[Stored dataset items]
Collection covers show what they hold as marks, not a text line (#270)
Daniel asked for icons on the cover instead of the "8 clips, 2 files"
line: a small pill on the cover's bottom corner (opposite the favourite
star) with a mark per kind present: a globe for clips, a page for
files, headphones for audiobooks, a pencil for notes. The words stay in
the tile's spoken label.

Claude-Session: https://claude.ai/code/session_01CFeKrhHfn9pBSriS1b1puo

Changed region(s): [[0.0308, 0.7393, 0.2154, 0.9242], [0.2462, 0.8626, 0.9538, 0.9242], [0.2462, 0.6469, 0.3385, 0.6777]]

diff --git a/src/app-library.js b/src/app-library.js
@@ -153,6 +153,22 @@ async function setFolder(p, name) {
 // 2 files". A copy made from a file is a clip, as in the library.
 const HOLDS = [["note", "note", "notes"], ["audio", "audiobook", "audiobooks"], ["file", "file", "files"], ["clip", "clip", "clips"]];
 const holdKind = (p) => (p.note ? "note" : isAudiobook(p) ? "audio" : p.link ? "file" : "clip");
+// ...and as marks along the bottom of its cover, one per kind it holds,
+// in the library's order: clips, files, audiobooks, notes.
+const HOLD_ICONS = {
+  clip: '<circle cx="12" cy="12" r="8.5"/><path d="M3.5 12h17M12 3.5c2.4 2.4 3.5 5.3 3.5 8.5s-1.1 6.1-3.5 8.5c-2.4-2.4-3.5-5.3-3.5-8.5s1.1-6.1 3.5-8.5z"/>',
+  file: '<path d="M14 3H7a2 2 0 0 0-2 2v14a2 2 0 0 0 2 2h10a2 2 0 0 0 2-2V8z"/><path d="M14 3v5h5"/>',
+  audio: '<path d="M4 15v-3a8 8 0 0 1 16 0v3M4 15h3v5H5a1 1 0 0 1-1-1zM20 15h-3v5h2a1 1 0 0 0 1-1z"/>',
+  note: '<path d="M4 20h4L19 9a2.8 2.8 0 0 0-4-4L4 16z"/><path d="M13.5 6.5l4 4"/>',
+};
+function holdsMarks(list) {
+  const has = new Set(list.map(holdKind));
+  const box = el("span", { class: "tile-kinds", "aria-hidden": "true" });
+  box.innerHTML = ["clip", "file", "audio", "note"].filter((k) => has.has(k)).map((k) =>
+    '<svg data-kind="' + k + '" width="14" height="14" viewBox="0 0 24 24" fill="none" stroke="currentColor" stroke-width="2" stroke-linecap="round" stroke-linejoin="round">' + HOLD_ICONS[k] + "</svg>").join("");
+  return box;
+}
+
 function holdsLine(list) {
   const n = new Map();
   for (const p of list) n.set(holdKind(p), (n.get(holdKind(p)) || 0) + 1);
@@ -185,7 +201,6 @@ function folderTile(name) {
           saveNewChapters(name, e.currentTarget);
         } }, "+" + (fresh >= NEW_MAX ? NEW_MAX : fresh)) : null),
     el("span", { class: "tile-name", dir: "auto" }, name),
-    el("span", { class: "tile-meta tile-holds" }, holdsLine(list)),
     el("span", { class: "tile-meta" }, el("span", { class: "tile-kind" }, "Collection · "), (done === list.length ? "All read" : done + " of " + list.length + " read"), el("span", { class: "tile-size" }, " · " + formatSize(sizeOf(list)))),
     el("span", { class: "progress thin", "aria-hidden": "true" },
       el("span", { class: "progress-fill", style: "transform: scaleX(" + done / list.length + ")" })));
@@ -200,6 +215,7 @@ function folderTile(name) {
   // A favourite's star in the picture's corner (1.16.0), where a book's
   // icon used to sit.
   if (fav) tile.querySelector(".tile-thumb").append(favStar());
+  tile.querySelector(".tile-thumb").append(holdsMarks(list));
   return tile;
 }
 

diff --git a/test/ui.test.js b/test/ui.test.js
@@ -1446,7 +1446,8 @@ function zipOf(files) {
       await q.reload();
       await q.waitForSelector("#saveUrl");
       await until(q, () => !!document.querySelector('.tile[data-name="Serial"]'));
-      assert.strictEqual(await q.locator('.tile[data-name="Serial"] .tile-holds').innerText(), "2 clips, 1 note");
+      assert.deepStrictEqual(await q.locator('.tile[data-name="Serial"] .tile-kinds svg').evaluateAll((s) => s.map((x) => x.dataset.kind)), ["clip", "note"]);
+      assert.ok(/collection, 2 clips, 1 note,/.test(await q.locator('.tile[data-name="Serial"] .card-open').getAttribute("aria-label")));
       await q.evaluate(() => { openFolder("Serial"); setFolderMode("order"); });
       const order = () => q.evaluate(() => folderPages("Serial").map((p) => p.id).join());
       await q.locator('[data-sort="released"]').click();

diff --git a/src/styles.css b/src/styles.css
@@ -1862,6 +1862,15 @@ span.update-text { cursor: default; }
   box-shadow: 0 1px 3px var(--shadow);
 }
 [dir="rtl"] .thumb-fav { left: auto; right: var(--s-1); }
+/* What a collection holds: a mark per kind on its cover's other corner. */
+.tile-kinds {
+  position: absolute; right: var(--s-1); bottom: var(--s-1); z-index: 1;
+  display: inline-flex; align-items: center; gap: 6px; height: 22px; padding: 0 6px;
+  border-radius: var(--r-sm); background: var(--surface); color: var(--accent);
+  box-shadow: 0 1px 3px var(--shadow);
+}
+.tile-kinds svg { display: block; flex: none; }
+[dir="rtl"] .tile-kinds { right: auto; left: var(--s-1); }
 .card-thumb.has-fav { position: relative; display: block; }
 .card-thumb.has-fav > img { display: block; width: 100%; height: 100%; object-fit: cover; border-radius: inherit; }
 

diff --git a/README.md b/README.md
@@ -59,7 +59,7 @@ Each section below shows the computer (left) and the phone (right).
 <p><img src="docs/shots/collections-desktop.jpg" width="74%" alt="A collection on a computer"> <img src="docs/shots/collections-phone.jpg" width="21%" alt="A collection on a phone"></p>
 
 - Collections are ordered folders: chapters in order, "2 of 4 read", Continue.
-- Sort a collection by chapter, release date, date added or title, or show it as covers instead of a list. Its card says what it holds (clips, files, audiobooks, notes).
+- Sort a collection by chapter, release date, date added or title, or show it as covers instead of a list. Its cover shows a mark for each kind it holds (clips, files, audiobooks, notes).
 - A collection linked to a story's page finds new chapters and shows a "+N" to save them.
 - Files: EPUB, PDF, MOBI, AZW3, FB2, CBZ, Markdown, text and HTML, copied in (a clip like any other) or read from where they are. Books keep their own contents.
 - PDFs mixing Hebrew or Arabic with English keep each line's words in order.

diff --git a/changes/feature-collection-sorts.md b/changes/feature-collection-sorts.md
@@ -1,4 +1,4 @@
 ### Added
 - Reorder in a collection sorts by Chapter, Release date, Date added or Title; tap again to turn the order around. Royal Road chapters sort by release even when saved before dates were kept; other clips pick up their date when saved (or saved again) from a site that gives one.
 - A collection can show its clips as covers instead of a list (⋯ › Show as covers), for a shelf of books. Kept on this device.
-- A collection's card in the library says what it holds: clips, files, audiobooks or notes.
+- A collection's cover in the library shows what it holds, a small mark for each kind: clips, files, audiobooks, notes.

Your assignment =
If a line above holds the word "span", copy it.

Exercise result =
+  const box = el("span", { class: "tile-kinds", "aria-hidden": "true" });
     el("span", { class: "tile-name", dir: "auto" }, name),
-    el("span", { class: "tile-meta tile-holds" }, holdsLine(list)),
     el("span", { class: "tile-meta" }, el("span", { class: "tile-kind" }, "Collection · "), (done === list.length ? "All read" : done + " of " + list.length + " read"), el("span", { class: "tile-size" }, " · " + formatSize(sizeOf(list)))),
     el("span", { class: "progress thin", "aria-hidden": "true" },
       el("span", { class: "progress-fill", style: "transform: scaleX(" + done / list.length + ")" })));
@@ -1862,6 +1862,15 @@ span.update-text { cursor: default; }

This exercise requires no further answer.